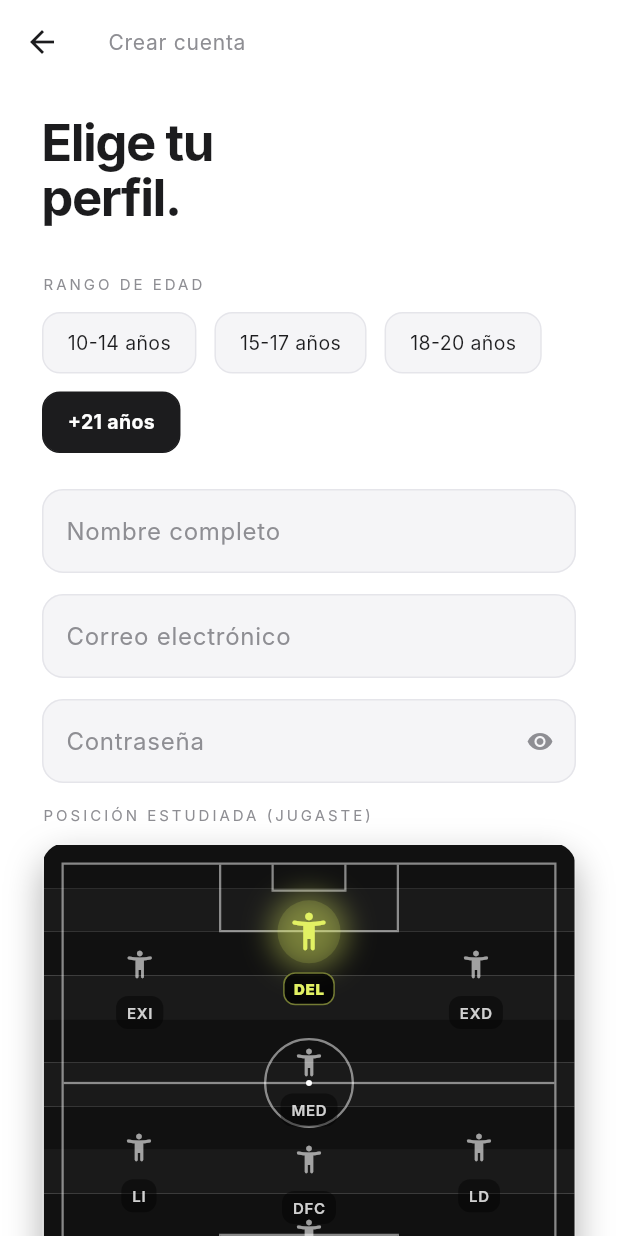
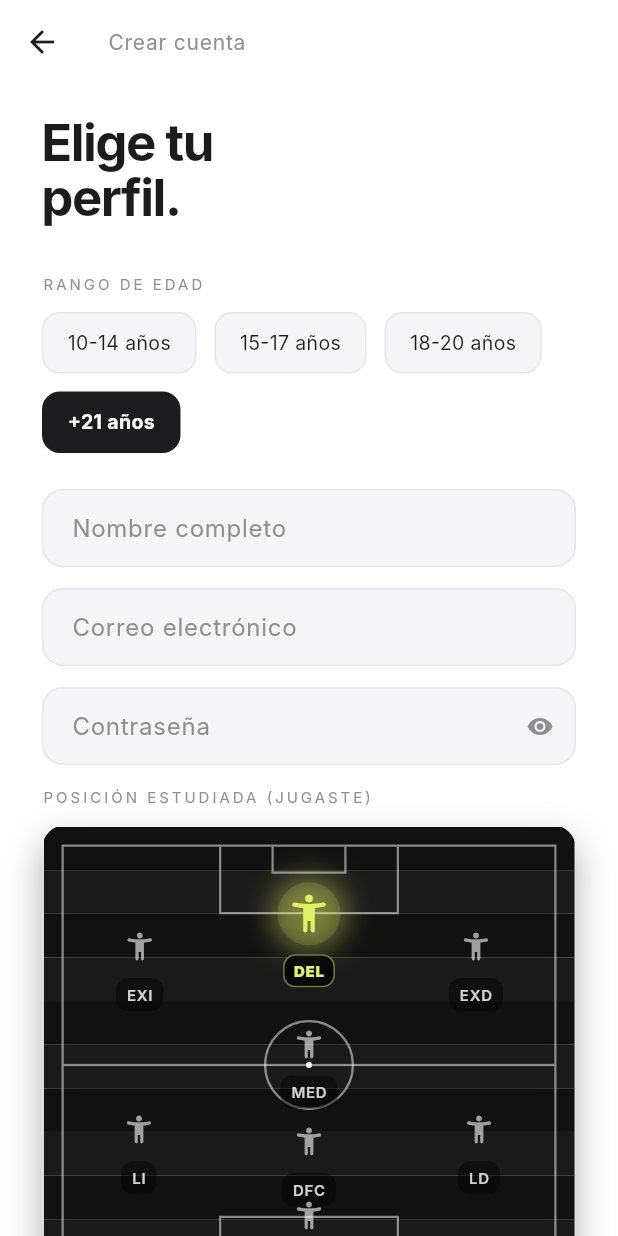
Before and after one commit to rommer1997/PV1, a Flutter app: the screen it shows after launch, after a tap on the "nightlight round" icon, after a tap on "Crear cuenta", on a phone screen of 412 x 824 dp. Run offline on Flutter 3.47's test engine with Material 3 defaults, Android fonts, the phone set to English and light mode, and no system bars; our stand-ins replace flutter_riverpod, image_picker, qr_flutter, shared_preferences; Roboto replaces fonts that are missing (Inter).

Commit message:
Rediseña el tema base de la app con estilo moderno

```diff
--- a/lib/main.dart
+++ b/lib/main.dart
@@ -1,11 +1,11 @@
 import 'package:flutter/material.dart';
 import 'package:flutter/services.dart';
 import 'package:flutter_riverpod/flutter_riverpod.dart';
+import 'models/app_user.dart';
+import 'providers/theme_provider.dart';
 import 'screens/auth/welcome_screen.dart';
+import 'services/user_storage_service.dart';
 import 'shell/role_shell.dart';
-import 'providers/theme_provider.dart';
-import 'models/app_user.dart';
-import 'services/user_storage_service.dart';
 import 'widgets/onboarding_welcome_overlay.dart';
 
 void main() async {
@@ -17,7 +17,6 @@ void main() async {
     ),
   );
 
-  // Comprobar si hay sesión guardada al arrancar
   final savedUser = await UserStorageService.loadSession();
 
   runApp(ProviderScope(child: CanteraApp(loggedInUser: savedUser)));
@@ -31,11 +30,9 @@ class CanteraApp extends ConsumerWidget {
   Widget build(BuildContext context, WidgetRef ref) {
     final themeMode = ref.watch(themeProvider);
 
-    // Si hay sesión guardada, navegar directo al rol correspondiente
     Widget home;
     if (loggedInUser != null) {
       final appUser = loggedInUser!.toAppUser();
-      // Registrar en el provider después de que el árbol esté listo
       WidgetsBinding.instance.addPostFrameCallback((_) {
         ref.read(sessionProvider.notifier).login(appUser);
       });
@@ -56,59 +53,161 @@ class CanteraApp extends ConsumerWidget {
     );
   }
 
-  ThemeData _buildDarkTheme() => ThemeData(
-    brightness: Brightness.dark,
-    scaffoldBackgroundColor: Colors.black,
-    fontFamily: 'Inter',
-    colorScheme: const ColorScheme.dark(
-      primary: Colors.white,
-      surface: Colors.black,
-    ),
-    inputDecorationTheme: InputDecorationTheme(
+  ThemeData _buildDarkTheme() {
+    const surface = Color(0xFF0F1115);
+    const card = Color(0xFF161A23);
+    const outline = Color(0xFF2C3444);
+
+    final base = ThemeData(
+      brightness: Brightness.dark,
+      scaffoldBackgroundColor: surface,
+      fontFamily: 'Inter',
+      useMaterial3: true,
+      colorScheme: const ColorScheme.dark(
+        primary: Color(0xFF7C9BFF),
+        secondary: Color(0xFF42E0C1),
+        surface: surface,
+        error: Color(0xFFFF6B7A),
+      ),
+    );
+
+    return base.copyWith(
+      appBarTheme: const AppBarTheme(
+        backgroundColor: surface,
+        foregroundColor: Colors.white,
+        elevation: 0,
+        centerTitle: false,
+        systemOverlayStyle: SystemUiOverlayStyle.light,
+      ),
+      cardTheme: CardThemeData(
+        color: card,
+        elevation: 0,
+        shape: RoundedRectangleBorder(
+          borderRadius: BorderRadius.circular(20),
+          side: const BorderSide(color: outline, width: 1),
+        ),
+      ),
+      inputDecorationTheme: _buildInputTheme(
+        fillColor: card,
+        borderColor: outline,
+        focusColor: const Color(0xFF7C9BFF),
+        hintColor: Colors.white38,
+        labelColor: Colors.white70,
+      ),
+      elevatedButtonTheme: ElevatedButtonThemeData(
+        style: ElevatedButton.styleFrom(
+          minimumSize: const Size.fromHeight(54),
+          backgroundColor: const Color(0xFF7C9BFF),
+          foregroundColor: Colors.black,
+          shape: RoundedRectangleBorder(
+            borderRadius: BorderRadius.circular(16),
+          ),
+          textStyle: const TextStyle(fontWeight: FontWeight.w700, fontSize: 16),
+        ),
+      ),
+      outlinedButtonTheme: OutlinedButtonThemeData(
+        style: OutlinedButton.styleFrom(
+          minimumSize: const Size.fromHeight(54),
+          foregroundColor: Colors.white,
+          side: const BorderSide(color: outline),
+          shape: RoundedRectangleBorder(
+            borderRadius: BorderRadius.circular(16),
+          ),
+        ),
+      ),
+    );
+  }
+
+  ThemeData _buildLightTheme() {
+    const surface = Color(0xFFF4F6FB);
+    const card = Colors.white;
+    const outline = Color(0xFFE1E7F3);
+
+    final base = ThemeData(
+      brightness: Brightness.light,
+      scaffoldBackgroundColor: surface,
+      fontFamily: 'Inter',
+      useMaterial3: true,
+      colorScheme: const ColorScheme.light(
+        primary: Color(0xFF2D4EF5),
+        secondary: Color(0xFF13B89A),
+        surface: surface,
+        error: Color(0xFFDD3F55),
+      ),
+    );
+
+    return base.copyWith(
+      appBarTheme: const AppBarTheme(
+        backgroundColor: surface,
+        foregroundColor: Color(0xFF151A24),
+        elevation: 0,
+        centerTitle: false,
+        systemOverlayStyle: SystemUiOverlayStyle.dark,
+      ),
+      cardTheme: CardThemeData(
+        color: card,
+        elevation: 0,
+        shape: RoundedRectangleBorder(
+          borderRadius: BorderRadius.circular(20),
+          side: const BorderSide(color: outline, width: 1),
+        ),
+      ),
+      inputDecorationTheme: _buildInputTheme(
+        fillColor: card,
+        borderColor: outline,
+        focusColor: const Color(0xFF2D4EF5),
+        hintColor: const Color(0xFF6D7587),
+        labelColor: const Color(0xFF5C6373),
+      ),
+      elevatedButtonTheme: ElevatedButtonThemeData(
+        style: ElevatedButton.styleFrom(
+          minimumSize: const Size.fromHeight(54),
+          backgroundColor: const Color(0xFF2D4EF5),
+          foregroundColor: Colors.white,
+          shape: RoundedRectangleBorder(
+            borderRadius: BorderRadius.circular(16),
+          ),
+          textStyle: const TextStyle(fontWeight: FontWeight.w700, fontSize: 16),
+        ),
+      ),
+      outlinedButtonTheme: OutlinedButtonThemeData(
+        style: OutlinedButton.styleFrom(
+          minimumSize: const Size.fromHeight(54),
+          foregroundColor: const Color(0xFF151A24),
+          side: const BorderSide(color: outline),
+          shape: RoundedRectangleBorder(
+            borderRadius: BorderRadius.circular(16),
+          ),
+        ),
+      ),
+    );
+  }
+
+  InputDecorationTheme _buildInputTheme({
+    required Color fillColor,
+    required Color borderColor,
+    required Color focusColor,
+    required Color hintColor,
+    required Color labelColor,
+  }) {
+    return InputDecorationTheme(
       filled: true,
-      fillColor: const Color(0xFF0A0A0A),
+      fillColor: fillColor,
+      contentPadding: const EdgeInsets.symmetric(horizontal: 16, vertical: 14),
       border: OutlineInputBorder(
-        borderRadius: BorderRadius.circular(14),
-        borderSide: const BorderSide(color: Colors.white10),
+        borderRadius: BorderRadius.circular(16),
+        borderSide: BorderSide(color: borderColor),
       ),
       enabledBorder: OutlineInputBorder(
-        borderRadius: BorderRadius.circular(14),
-        borderSide: const BorderSide(color: Colors.white10),
+        borderRadius: BorderRadius.circular(16),
+        borderSide: BorderSide(color: borderColor),
       ),
       focusedBorder: OutlineInputBorder(
-        borderRadius: BorderRadius.circular(14),
-        borderSide: const BorderSide(color: Colors.white54),
+        borderRadius: BorderRadius.circular(16),
+        borderSide: BorderSide(color: focusColor, width: 1.4),
       ),
-      hintStyle: const TextStyle(color: Colors.white24),
-      labelStyle: const TextStyle(color: Colors.white54),
-    ),
-  );
-
-  ThemeData _buildLightTheme() => ThemeData(
-    brightness: Brightness.light,
-    scaffoldBackgroundColor: Colors.white,
-    fontFamily: 'Inter',
-    colorScheme: const ColorScheme.light(
-      primary: Color(0xFF1C1C1E),
-      surface: Colors.white,
-    ),
-    inputDecorationTheme: InputDecorationTheme(
-      filled: true,
-      fillColor: const Color(0xFFF5F5F7),
-      border: OutlineInputBorder(
-        borderRadius: BorderRadius.circular(14),
-        borderSide: const BorderSide(color: Color(0xFFE5E5EA)),
-      ),
-      enabledBorder: OutlineInputBorder(
-        borderRadius: BorderRadius.circular(14),
-        borderSide: const BorderSide(color: Color(0xFFE5E5EA)),
-      ),
-      focusedBorder: OutlineInputBorder(
-        borderRadius: BorderRadius.circular(14),
-        borderSide: const BorderSide(color: Color(0xFF1C1C1E)),
-      ),
-      hintStyle: const TextStyle(color: Color(0xFF8E8E93)),
-      labelStyle: const TextStyle(color: Color(0xFF8E8E93)),
-    ),
-  );
+      hintStyle: TextStyle(color: hintColor),
+      labelStyle: TextStyle(color: labelColor),
+    );
+  }
 }
```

■ Goal of the exercise ■
The answer must consist of each line in the entries above that includes "primary".

■ Exercise response ■
-      primary: Colors.white,
+        primary: Color(0xFF7C9BFF),
+        primary: Color(0xFF2D4EF5),
-      primary: Color(0xFF1C1C1E),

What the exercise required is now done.